Stored data entries:

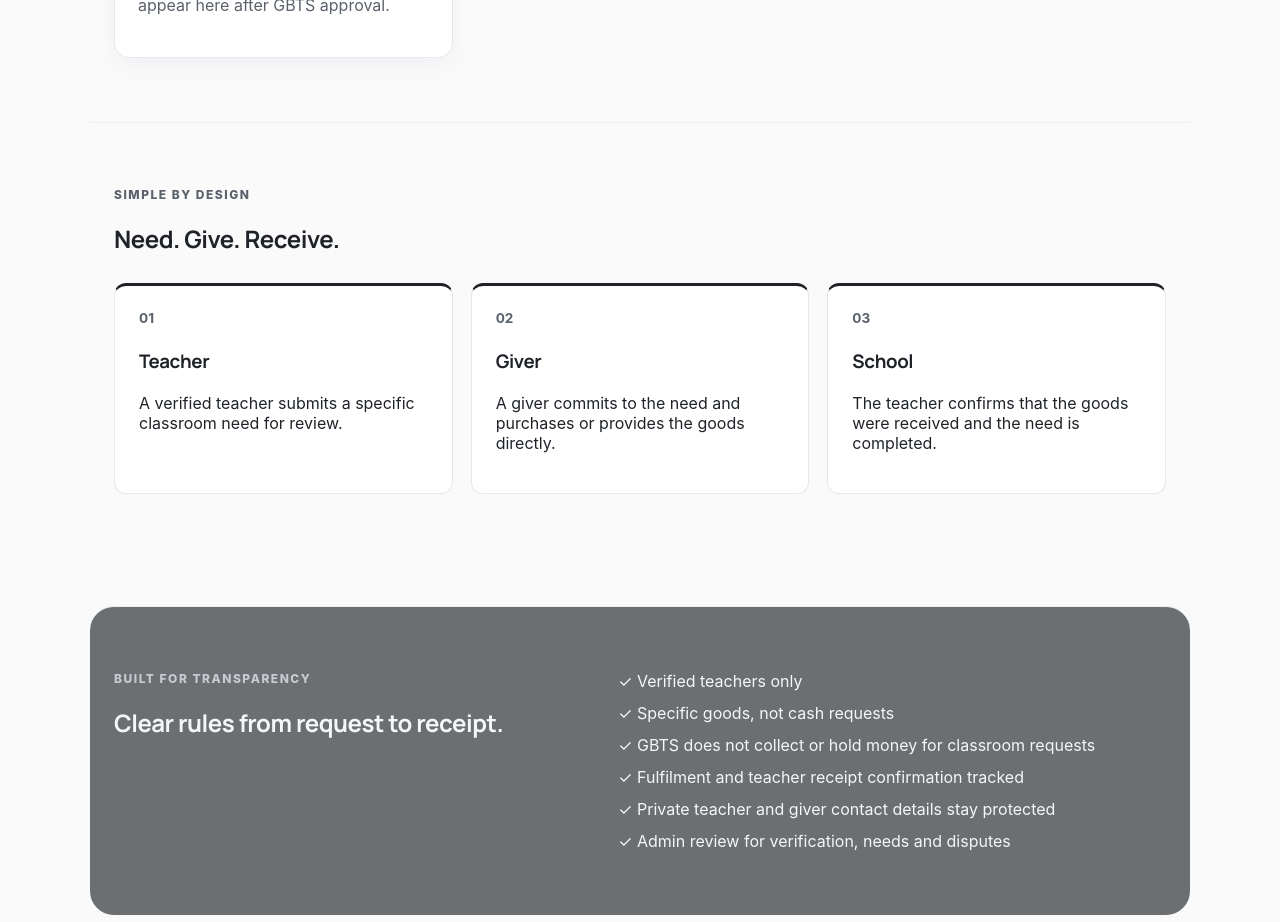
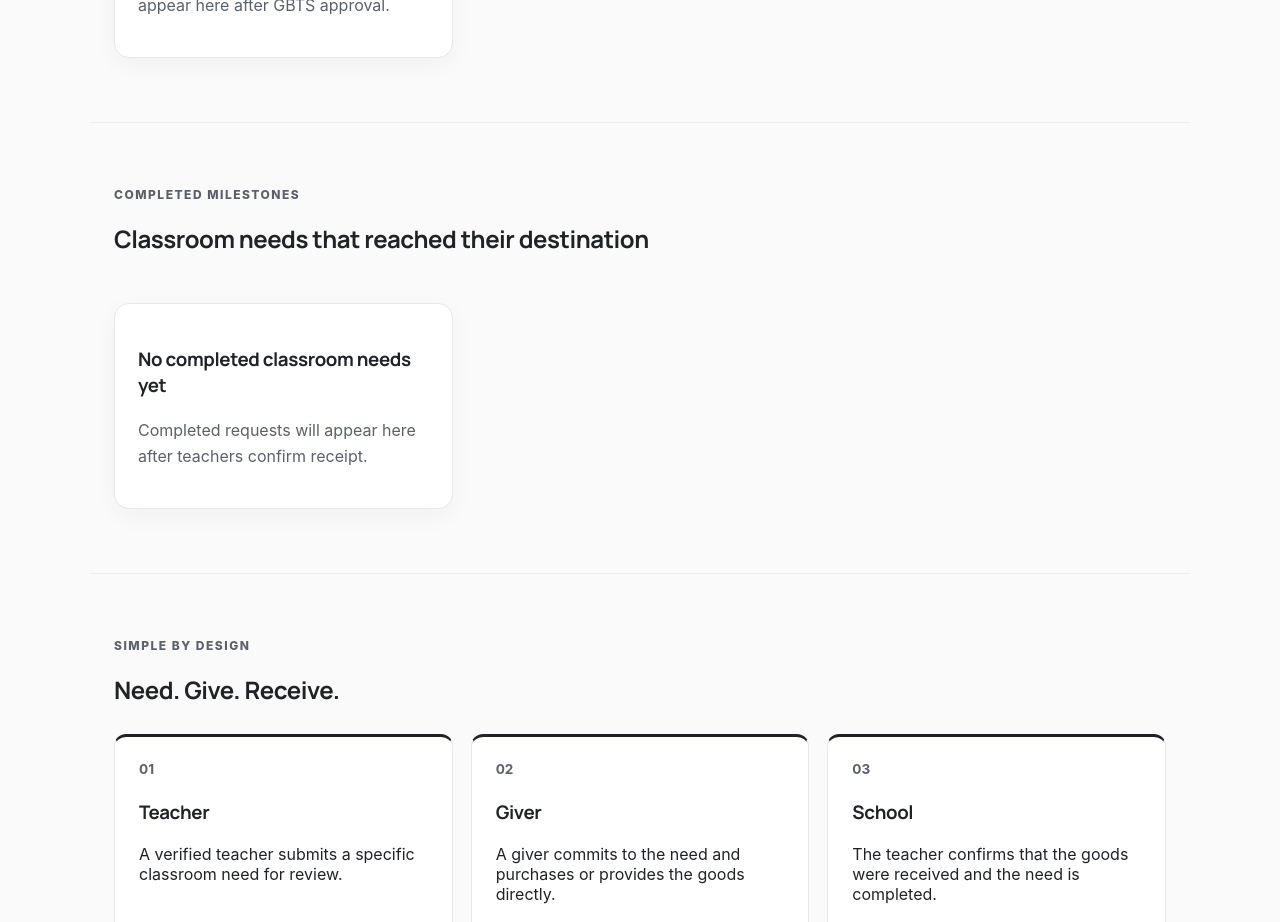
Before and after one commit to 1040Co/give-back-to-school, a Next.js app: page / in a window 1280 px wide. Shown: the part 1260-2182 px from the top of the page. Built offline with nearby package versions, Linux system fonts and the light colour scheme; no server answers; the database is empty.

Commit message:
Update page.tsx

```diff
--- a/app/page.tsx
+++ b/app/page.tsx
@@ -34,6 +34,51 @@ export default async function Home({
  .eq("status", "approved")
  .order("approved_at", { ascending: false })
  .limit(3);
+
+ const { data: completedMilestones } = await supabase
+
+  .from("needs")
+
+  .select(
+
+    `
+
+    id,
+
+    title,
+
+    learners_benefiting,
+
+    estimated_value,
+
+    teacher_confirmed_at,
+
+    fulfilment_note,
+
+    fulfilment_photo_path,
+
+    school_id,
+
+    schools (
+
+      school_name,
+
+      municipality,
+
+      province
+
+    )
+
+    `
+
+  )
+
+  .eq("status", "completed")
+
+  .order("completed_at", { ascending: false })
+
+  .limit(3);
+
 
   const [
 
@@ -223,6 +268,72 @@ export default async function Home({
 )}
 </div>
 </section>
+
+ <section className="section section-soft">
+<div className="section-heading">
+<div>
+<div className="eyebrow">COMPLETED MILESTONES</div>
+<h2>Classroom needs that reached their destination</h2>
+</div>
+</div>
+<div className="needs-grid">
+
+    {!completedMilestones || completedMilestones.length === 0 ? (
+<div className="card">
+<h3>No completed classroom needs yet</h3>
+<p className="muted">
+
+          Completed requests will appear here after teachers confirm receipt.
+</p>
+</div>
+
+    ) : (
+
+      completedMilestones.map((need: any) => {
+
+        const school = Array.isArray(need.schools)
+
+          ? need.schools[0]
+
+          : need.schools;
+
+        return (
+<article className="need-card" key={need.id}>
+<div className="need-topline">
+<span className="status-badge">Completed</span>
+<span>{need.learners_benefiting || 0} learners</span>
+</div>
+<h3>{need.title}</h3>
+<p className="school-name">
+
+              {school?.school_name || "Verified school"}
+</p>
+<p className="muted">
+
+              {[school?.municipality, school?.province]
+
+                .filter(Boolean)
+
+                .join(", ")}
+</p>
+
+            {need.fulfilment_note ? (
+<p className="muted">{need.fulfilment_note}</p>
+
+            ) : null}
+<Link className="text-link" href={`/needs/${need.id}`}>
+
+              See completed need →
+</Link>
+</article>
+
+        );
+
+      })
+
+    )}
+</div>
+</section>
 <section className="section">
 <div className="eyebrow">Simple by design</div>
 <h2>Need. Give. Receive.</h2>
```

● **WORK INSTRUCTION**:
Give the records again exactly, minus the pictures.

● **RESPONSE TO THE TASK**:
Before and after one commit to 1040Co/give-back-to-school, a Next.js app: page / in a window 1280 px wide. Shown: the part 1260-2182 px from the top of the page. Built offline with nearby package versions, Linux system fonts and the light colour scheme; no server answers; the database is empty.

Commit message:
Update page.tsx

```diff
--- a/app/page.tsx
+++ b/app/page.tsx
@@ -34,6 +34,51 @@ export default async function Home({
  .eq("status", "approved")
  .order("approved_at", { ascending: false })
  .limit(3);
+
+ const { data: completedMilestones } = await supabase
+
+  .from("needs")
+
+  .select(
+
+    `
+
+    id,
+
+    title,
+
+    learners_benefiting,
+
+    estimated_value,
+
+    teacher_confirmed_at,
+
+    fulfilment_note,
+
+    fulfilment_photo_path,
+
+    school_id,
+
+    schools (
+
+      school_name,
+
+      municipality,
+
+      province
+
+    )
+
+    `
+
+  )
+
+  .eq("status", "completed")
+
+  .order("completed_at", { ascending: false })
+
+  .limit(3);
+
 
   const [
 
@@ -223,6 +268,72 @@ export default async function Home({
 )}
 </div>
 </section>
+
+ <section className="section section-soft">
+<div className="section-heading">
+<div>
+<div className="eyebrow">COMPLETED MILESTONES</div>
+<h2>Classroom needs that reached their destination</h2>
+</div>
+</div>
+<div className="needs-grid">
+
+    {!completedMilestones || completedMilestones.length === 0 ? (
+<div className="card">
+<h3>No completed classroom needs yet</h3>
+<p className="muted">
+
+          Completed requests will appear here after teachers confirm receipt.
+</p>
+</div>
+
+    ) : (
+
+      completedMilestones.map((need: any) => {
+
+        const school = Array.isArray(need.schools)
+
+          ? need.schools[0]
+
+          : need.schools;
+
+        return (
+<article className="need-card" key={need.id}>
+<div className="need-topline">
+<span className="status-badge">Completed</span>
+<span>{need.learners_benefiting || 0} learners</span>
+</div>
+<h3>{need.title}</h3>
+<p className="school-name">
+
+              {school?.school_name || "Verified school"}
+</p>
+<p className="muted">
+
+              {[school?.municipality, school?.province]
+
+                .filter(Boolean)
+
+                .join(", ")}
+</p>
+
+            {need.fulfilment_note ? (
+<p className="muted">{need.fulfilment_note}</p>
+
+            ) : null}
+<Link className="text-link" href={`/needs/${need.id}`}>
+
+              See completed need →
+</Link>
+</article>
+
+        );
+
+      })
+
+    )}
+</div>
+</section>
 <section className="section">
 <div className="eyebrow">Simple by design</div>
 <h2>Need. Give. Receive.</h2>
```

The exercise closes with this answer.